A few months back, I wrote a blog post regarding some of the lesser-known perks of being pregnant. I spent time reflecting on some of the attitude changes that accompanied pregnancy, particularly concerning my body and my relationship with food. When I first learned that I was pregnant, I worried about how I would respond when I began to gain weight. During my nine years as a cheerleader, I had been taught to fear weight gain and the food that would cause such a change to my body. Even though I left that world at the age of fourteen, some of its effects were long-lasting. With the rise of the recent obsession with healthy eating and exercise habits (and now don’t get me wrong- I think healthy eating and exercise habits are great, but when it becomes obsessive, I call it unhealthy), the culture only served to feed my fear. And so when I found out that I was going to inevitably gain 25-35 (possibly more) pounds, I worried about how I was going to handle it.
In the end, pregnancy was one of the best things that has ever happened to me. From the beginning, the knowledge that there was a little person living inside me changed the way that I viewed food. Food was going to keep us both alive; it was going to ensure that we both remained healthy as my little baby grew and I grew to accommodate my child. My desire to eat healthy foods was no longer fueled by a need to be considered thin, but by a need to support my child’s growth. My desire was no longer fueled by fear, but by love. Food could no longer be considered evil- not when it provided so much good.
As the months passed and my due date inched closer and closer, I found that I was more and more comfortable with my body and the weight gain. Even when I was nine months pregnant, I still felt surprisingly beautiful. Between the way that my husband looked at me and the knowledge that I was carrying our son inside me, I couldn’t be more amazed by what my body was capable of. I couldn’t be more in awe of the gift that Andrew and I had been given. And yet with each passing day, I was more and more nervous about what would happen when John arrived, when there was no longer a little baby to justify my altered body shape, when I was once again unhappy with my body. I was afraid that once I gave birth, everything would go back to normal, to the way things were before I got pregnant, and I didn’t want that.
And finally the big day arrived, and at 4:04AM, John Thomas Whitmore entered the world. For the first time in nine months, I was no longer pregnant. In the hours after birth, my stomach was “massaged” periodically, I was stitched up and given ibuprofen to reduce swelling, and nurses entered my hospital room every couple of hours to make sure that my pain and discomfort were both manageable. Over the next two and a half days, the nurses marveled at my speedy recovery. I never needed anything stronger than Motrin. By Saturday afternoon, I was already walking around my room, and I was able to walk out of the hospital Sunday afternoon with no support despite having been trapped in my hospital bed for my first 24 hours postpartum because of some minor complications during delivery. And every time a nurse came in to check on me, they would inevitably comment about my postpartum body, how I didn’t “look at all pregnant.” It was a comment that I found slightly ironic (since I in fact wasn’t pregnant), as well as quite untrue. The nurses just didn’t know what I had looked like before I got pregnant.

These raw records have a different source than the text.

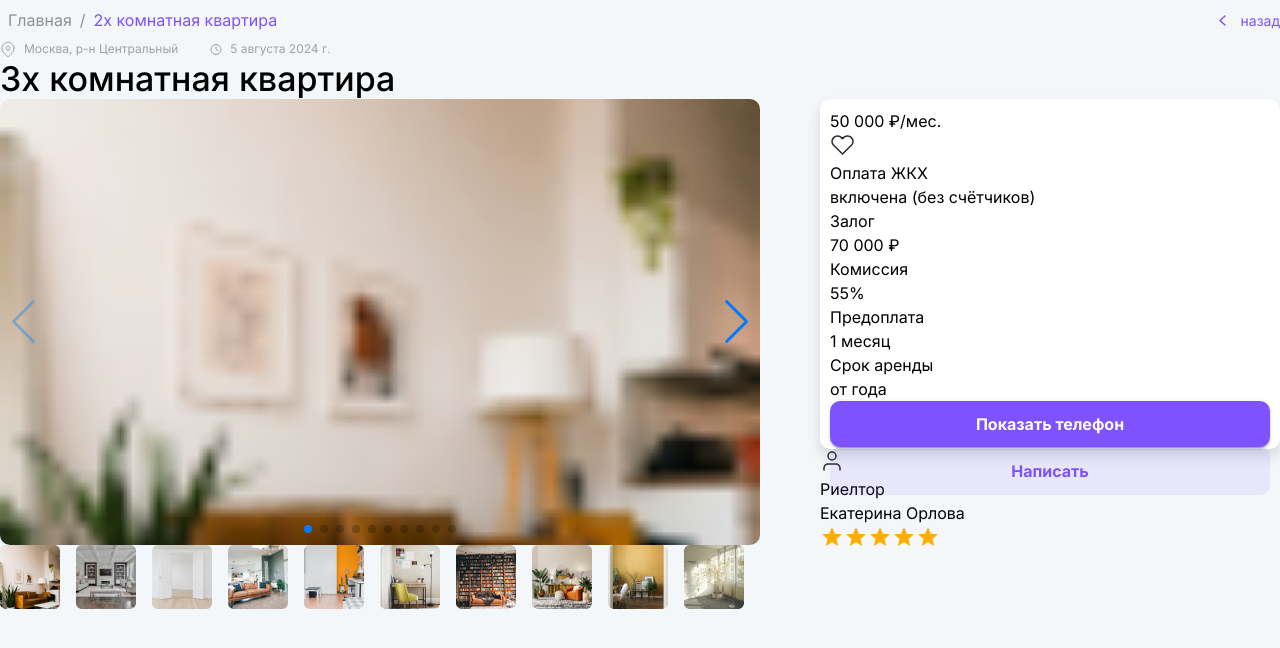
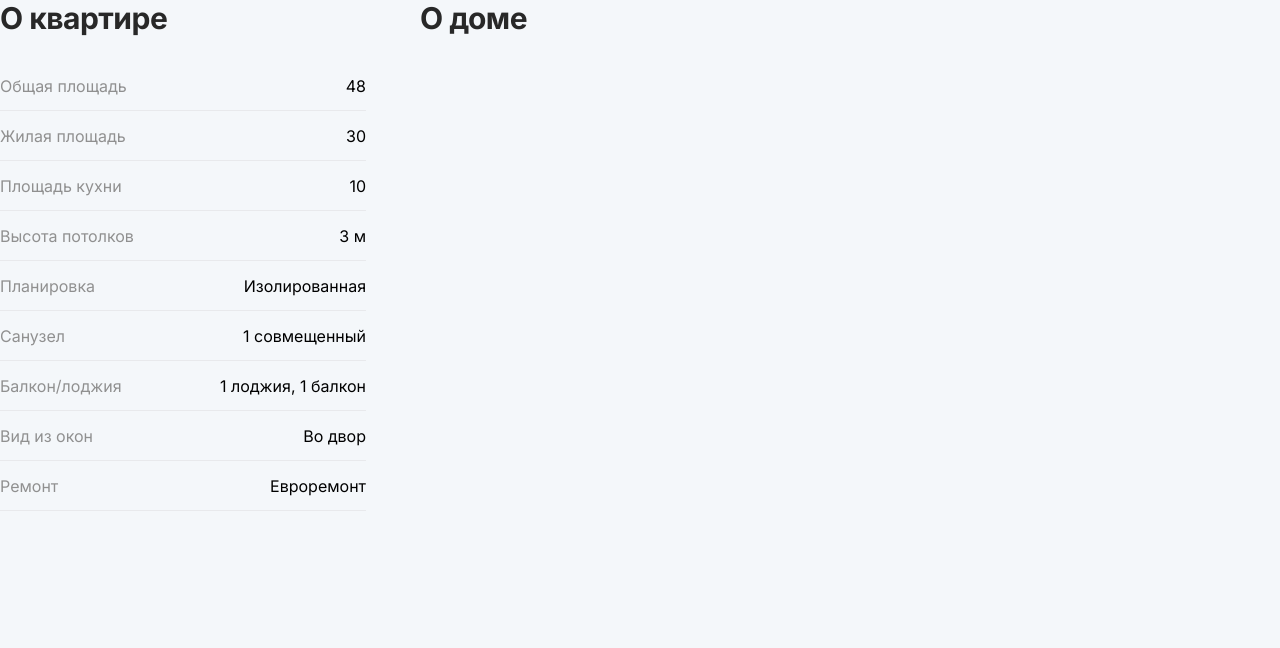
Before and after one commit to Ainazzzzz/Ulutman, a React (Vite) app: page / in a window 1280 px wide. Shown: the top 648 px of the page. Built offline with nearby package versions, Linux system fonts and the light colour scheme.

Commit message:
add new AboutAppartment component

```diff
--- a/src/App.jsx
+++ b/src/App.jsx
@@ -1,11 +1,12 @@
-import DetailInfo from './pages/user/DetailInfo';
+import AboutApartment from './pages/user/detail-info/AboutApartment';
+import DetailInfo from './pages/user/detail-info/DetailInfo';
 import { AppRoutes } from './routes/AppRoutes';
 
 const App = () => {
    return (
       <>
          {/* <AppRoutes /> */}
-         <DetailInfo />
+         <AboutApartment />
       </>
    );
 };
--- a/src/index.css
+++ b/src/index.css
@@ -1,6 +1,5 @@
 @import url('https://fonts.googleapis.com/css2?family=Inter:wght@100..900&display=swap');
-/* @import url('https://fonts.googleapis.com/css2?family=Kanit:wght@300..900&display=swap'); */
-
+@import url('https://fonts.googleapis.com/css2?family=Kanit:ital,wght@0,100;0,200;0,300;0,400;0,500;0,600;0,700;0,800;0,900;1,100;1,200;1,300;1,400;1,500;1,600;1,700;1,800;1,900&family=Montserrat:ital,wght@0,100..900;1,100..900&display=swap');
 * {
    margin: 0;
    padding: 0;
@@ -16,3 +15,7 @@ ol,
 li {
    list-style: none;
 }
+
+.aboutApartmen-title {
+   font-family: 'Kanit', sans-serif;
+}
--- /dev/null
+++ b/src/pages/user/detail-info/AboutApartment.jsx
@@ -0,0 +1,107 @@
+import { Box, styled, Typography } from '@mui/material';
+
+const AboutApartment = () => {
+   return (
+      <StyledContainer>
+         <Box className="column">
+            <Typography className="aboutApartmen-title">О квартире</Typography>
+
+            <Box className="row">
+               <Typography className="name-of-title">Общая площадь</Typography>
+
+               <Typography className="value">48</Typography>
+            </Box>
+            <Box className="row">
+               <Typography className="name-of-title">Жилая площадь</Typography>
+
+               <Typography className="value">30</Typography>
+            </Box>
+            <Box className="row">
+               <Typography className="name-of-title">Площадь кухни</Typography>
+
+               <Typography className="value">10</Typography>
+            </Box>
+            <Box className="row">
+               <Typography className="name-of-title">
+                  Высота потолков
+               </Typography>
+
+               <Typography className="value">3 м</Typography>
+            </Box>
+            <Box className="row">
+               <Typography className="name-of-title">Планировка</Typography>
+
+               <Typography className="value">Изолированная</Typography>
+            </Box>
+
+            <Box className="row">
+               <Typography className="name-of-title">Санузел</Typography>
+
+               <Typography className="value">1 совмещенный</Typography>
+            </Box>
+
+            <Box className="row">
+               <Typography className="name-of-title">Балкон/лоджия</Typography>
+
+               <Typography className="value">1 лоджия, 1 балкон</Typography>
+            </Box>
+
+            <Box className="row">
+               <Typography className="name-of-title">Вид из окон</Typography>
+
+               <Typography className="value">Во двор</Typography>
+            </Box>
+
+            <Box className="row">
+               <Typography className="name-of-title">Ремонт</Typography>
+
+               <Typography className="value">Евроремонт</Typography>
+            </Box>
+         </Box>
+
+         <Box className="column">
+            <Typography className="aboutApartmen-title">О доме</Typography>
+         </Box>
+      </StyledContainer>
+   );
+};
+
+export default AboutApartment;
+
+const StyledContainer = styled(Box)(() => ({
+   display: 'flex',
+   gap: '50px',
+
+   '& > .column': {
+      width: '370px',
+
+      '& > .aboutApartmen-title': {
+         fontSize: '30px',
+         fontWeight: '700',
+         lineHeight: '36px',
+         color: '#282828',
+         letterSpacing: '-0.5px',
+         marginBottom: '25px',
+      },
+
+      '& > .row': {
+         display: 'flex',
+         justifyContent: 'space-between',
+         width: '366px',
+         height: '50px',
+         alignItems: 'center',
+         borderBottom: '1px solid #E8E9EC',
+
+         '& > .name-of-title': {
+            fontSize: '16px',
+            fontWeight: '400',
+            lineHeight: '24px',
+            color: '#909090',
+         },
+
+         '& > .value': {
+            leineHeight: '24px',
+         },
+      },
+   },
+}));
--- a/src/pages/user/DetailInfo.jsx
+++ b/src/pages/user/detail-info/DetailInfo.jsx
@@ -1,7 +1,7 @@
 import { Box, Rating, Typography, styled } from '@mui/material';
-import Breadcrumbs from '../../components/UI/Breadcrumbs';
-import LocationIcon from '../../assets/icons/address-icon.svg?react';
-import ClockIcon from '../../assets/icons/clock-icon.svg?react';
+import Breadcrumbs from '../../../components/UI/Breadcrumbs';
+import LocationIcon from '../../../assets/icons/address-icon.svg?react';
+import ClockIcon from '../../../assets/icons/clock-icon.svg?react';
 import { Swiper, SwiperSlide } from 'swiper/react';
 import 'swiper/css';
 import 'swiper/css';
@@ -9,20 +9,20 @@ import 'swiper/css/navigation';
 import 'swiper/css/pagination';
 import { Navigation, Pagination, Mousewheel, Keyboard } from 'swiper/modules';
 import { useState } from 'react';
-import firstImage from '../../assets/images/slider-images/first.png';
-import secondthImage from '../../assets/images/slider-images/second.png';
-import thirdImage from '../../assets/images/slider-images/third.png';
-import fourthImage from '../../assets/images/slider-images/fourth.png';
-import fifthImage from '../../assets/images/slider-images/fifth.png';
-import sixthImage from '../../assets/images/slider-images/sixth.png';
-import seventhImage from '../../assets/images/slider-images/seventh.png';
-import eightImage from '../../assets/images/slider-images/eight.png';
-import ninthImage from '../../assets/images/slider-images/ninth.png';
-import tenthImage from '../../assets/images/slider-images/tenth.png';
-import Like from '../../assets/icons/like-product-icon.svg?react';
-import ArrowIcon from '../../assets/icons/arrowpurpul.svg?react';
-import { Button } from '../../components/UI/Button';
-import UserIcon from '../../assets/icons/user.svg?react';
+import firstImage from '../../../assets/images/slider-images/first.png';
+import secondthImage from '../../../assets/images/slider-images/second.png';
+import thirdImage from '../../../assets/images/slider-images/third.png';
+import fourthImage from '../../../assets/images/slider-images/fourth.png';
+import fifthImage from '../../../assets/images/slider-images/fifth.png';
+import sixthImage from '../../../assets/images/slider-images/sixth.png';
+import seventhImage from '../../../assets/images/slider-images/seventh.png';
+import eightImage from '../../../assets/images/slider-images/eight.png';
+import ninthImage from '../../../assets/images/slider-images/ninth.png';
+import tenthImage from '../../../assets/images/slider-images/tenth.png';
+import Like from '../../../assets/icons/like-product-icon.svg?react';
+import ArrowIcon from '../../../assets/icons/arrowpurpul.svg?react';
+import { Button } from '../../../components/UI/Button';
+import UserIcon from '../../../assets/icons/user.svg?react';
 
 const DetailInfo = () => {
    const path = [
@@ -103,36 +103,40 @@ const DetailInfo = () => {
                   </Box>
                </Box>
 
-               {/*второй блок   */}
                <Box className="second-block">
                   <Box className="second_box">
                      <Box className="main-info">
-                        <Typography>50 000 ₽/мес.</Typography>
+                        <Typography className="price">50 000 ₽/мес.</Typography>
 
                         <Like />
                      </Box>
 
-                     <Box>
-                        <Typography>
-                           Оплата ЖКХ <Box className="line" /> включена (без
+                     <Box className="info-box-container">
+                        <Typography className="info-part">
+                           Оплата ЖКХ <hr className="line" /> включена (без
                            счётчиков)
                         </Typography>
-                        <Typography>
-                           Залог <Box className="line" /> 70 000 ₽
+
+                        <Typography className="info-part">
+                           Залог <hr className="line" /> 70 000 ₽
                         </Typography>
-                        <Typography>
-                           Комиссия <Box className="line" /> 55%
+
+                        <Typography className="info-part">
+                           Комиссия <hr className="line" /> 55%
                         </Typography>
-                        <Typography>
+
+                        <Typography className="info-part">
                            Предоплата
-                           <Box className="line" />1 месяц
+                           <hr className="line" />1 месяц
                         </Typography>
-                        <Typography>
+
+                        <Typography className="info-part">
                            Срок аренды
-                           <Box className="line" />
+                           <hr className="line" />
                            от года
                         </Typography>
                      </Box>
+
                      <Box className="btns-container">
                         <Button>Показать телефон</Button>
 
@@ -140,9 +144,8 @@ const DetailInfo = () => {
                      </Box>
                   </Box>
 
-                  {/* second */}
-                  <Box>
-                     <Box>
+                  <Box className="rieltor-info">
+                     <Box className="user-icon-container">
                         <UserIcon />
                      </Box>
                      <Box>
@@ -153,6 +156,23 @@ const DetailInfo = () => {
                   </Box>
                </Box>
             </Box>
+         </Box>
+
+         <Box className="description-container">
+            <Typography variant="h3" className="description">
+               Описания объявления
+            </Typography>
+            <Typography className="descriptioon-text">
+               ЖК "Водный", предлогается 2-х комнатная квартира с новым
+               ремонтом.Кухня -гостиная, спальня, балкон. Имеется вся мебель и
+               бытовая техника включая кондиционер. Есть возможность аренды
+               машино-место.
+            </Typography>
+
+            <Typography className="read-more-text">
+               Читать дальше
+               <ArrowIcon className="arrow-down" />
+            </Typography>
          </Box>
       </StyledContainer>
    );
@@ -175,6 +195,51 @@ const StyledContainer = styled(Box)(() => ({
          gap: '0.5rem',
       },
    },
+
+   '& .description-container': {
+      display: 'flex',
+      flexDirection: 'column',
+      gap: '0.5rem',
+      width: '750px',
+
+      '& > .descriptioon-text': {
+         marginTop: '0.6rem',
+         fontSize: '18px',
+         lineHeight: '23.4px',
+      },
+
+      '& > .read-more-text': {
+         color: '#7E52FF',
+         display: 'flex',
+         alignItems: 'flex-end',
+         gap: '0.5rem',
+
+         '& > .arrow-down': {
+            transform: 'rotate(-90deg)',
+         },
+      },
+   },
+
+   '& .rieltor-info': {
+      display: 'flex',
+      backgroundColor: 'white',
+      boxShadow: ' 0px 7px 12px 1px rgba(34, 60, 80, 0.14)',
+      borderRadius: '10px',
+      padding: '20px',
+      gap: '1rem',
+
+      '& > .user-icon-container': {
+         width: '76px',
+         height: '76px',
+         display: 'flex',
+         alignItems: 'center',
+         justifyContent: 'center',
+         borderRadius: '4px',
+         border: '1px solid #b2b0b0',
+         backgroundColor: '#CED1D7',
+      },
+   },
+
    '& .breadcrumbs-box': {
       display: 'flex',
       justifyContent: 'space-between',
@@ -188,23 +253,65 @@ const StyledContainer = styled(Box)(() => ({
       },
    },
 
-   '& .second-block': {},
+   '& .second-block': {
+      display: 'flex',
+      flexDirection: 'column',
+      gap: '2.5rem',
+   },
 
    '& .second_box': {
+      display: 'flex',
+      flexDirection: 'column',
+      gap: '0.5rem',
       borderRadius: '10px',
       width: '460px',
-      padding: '10px',
+      padding: '15px',
+      paddingTop: '20px',
       height: '350px',
       boxShadow: ' 0px 7px 12px 1px rgba(34, 60, 80, 0.14)',
       backgroundColor: 'white',
+
+      '& .main-info': {
+         display: 'flex',
+         justifyContent: 'space-between',
+         alignItems: 'center',
+
+         '& > .price': {
+            fontSize: '28px',
+            fontWeight: '700',
+            lineHeight: '36px',
+            color: '#282828',
+         },
+      },
+
+      '& > .info-box-container': {
+         display: 'flex',
+         flexDirection: 'column',
+         width: '100%',
+         gap: '0.7rem',
+
+         '& > .info-part': {
+            display: 'flex',
+            alignItems: 'center',
+            gap: '0.5rem',
+            fontSize: '14px',
+            fontWeight: '400',
+            lineHeight: '20px',
+            color: '#282828',
+
+            '& .line': {
+               border: '1px dotted #909090',
+               width: '30%',
+            },
+         },
+      },
    },
 
    '& .btns-container': {
       display: 'flex',
+      gap: '0.8rem',
       flexDirection: 'column',
    },
-
-   '& .line': {},
 
    '& .slide-image': {
       width: '760px !important',
@@ -231,10 +338,11 @@ const StyledContainer = styled(Box)(() => ({
       flexDirection: 'column',
       alignItems: 'flex-start',
       width: '760px !important',
+      gap: '1rem',
 
       '& .images': {
          display: 'flex',
-         gap: '1rem',
+         gap: '1.1rem',
       },
 
       '& .swiper': {
@@ -268,4 +376,11 @@ const StyledContainer = styled(Box)(() => ({
       fontWeight: '500',
       lineHeight: '41.15px',
    },
+
+   '& .description': {
+      fontFamily: 'Kanit sans-serif',
+      fontSize: '30px',
+      fontWeight: '900',
+      lineHeight: '36px',
+   },
 }));
```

But as I considered my postpartum body, anticipating the fear that would certainly arise because of my dissatisfaction with it, I was surprised to find only a sense of contentment, pride even. When I thought about my body, I inevitably thought of my baby boy, my son who up until recently had lived within me. Any sign of my recent pregnancy simply reminded me of what my body was capable of. My body had kept my baby boy alive for more than nine months. My body had provided my baby with all the nutrients required for his proper growth and development. My body had offered a shelter for my little guy until he was ready to move from one home to another. My body had done amazing things, and in the days and weeks following John’s birth, I can only marvel at its abilities. While it might be easy to be dissatisfied with our bodies, especially as we lament the loss of our pre-pregnancy figures, we have nothing to be ashamed of. When we consider our bodies, we should take pride in what we see, be in awe of what we have been given, be amazed at what God has allowed us to do. He has given us the ability to do something amazing, something that no one else could have done. And this gift, the bond that we will always share with our children, is one of the most beautiful blessings that God could ever give us.
Mary Help of Christians, pray for us!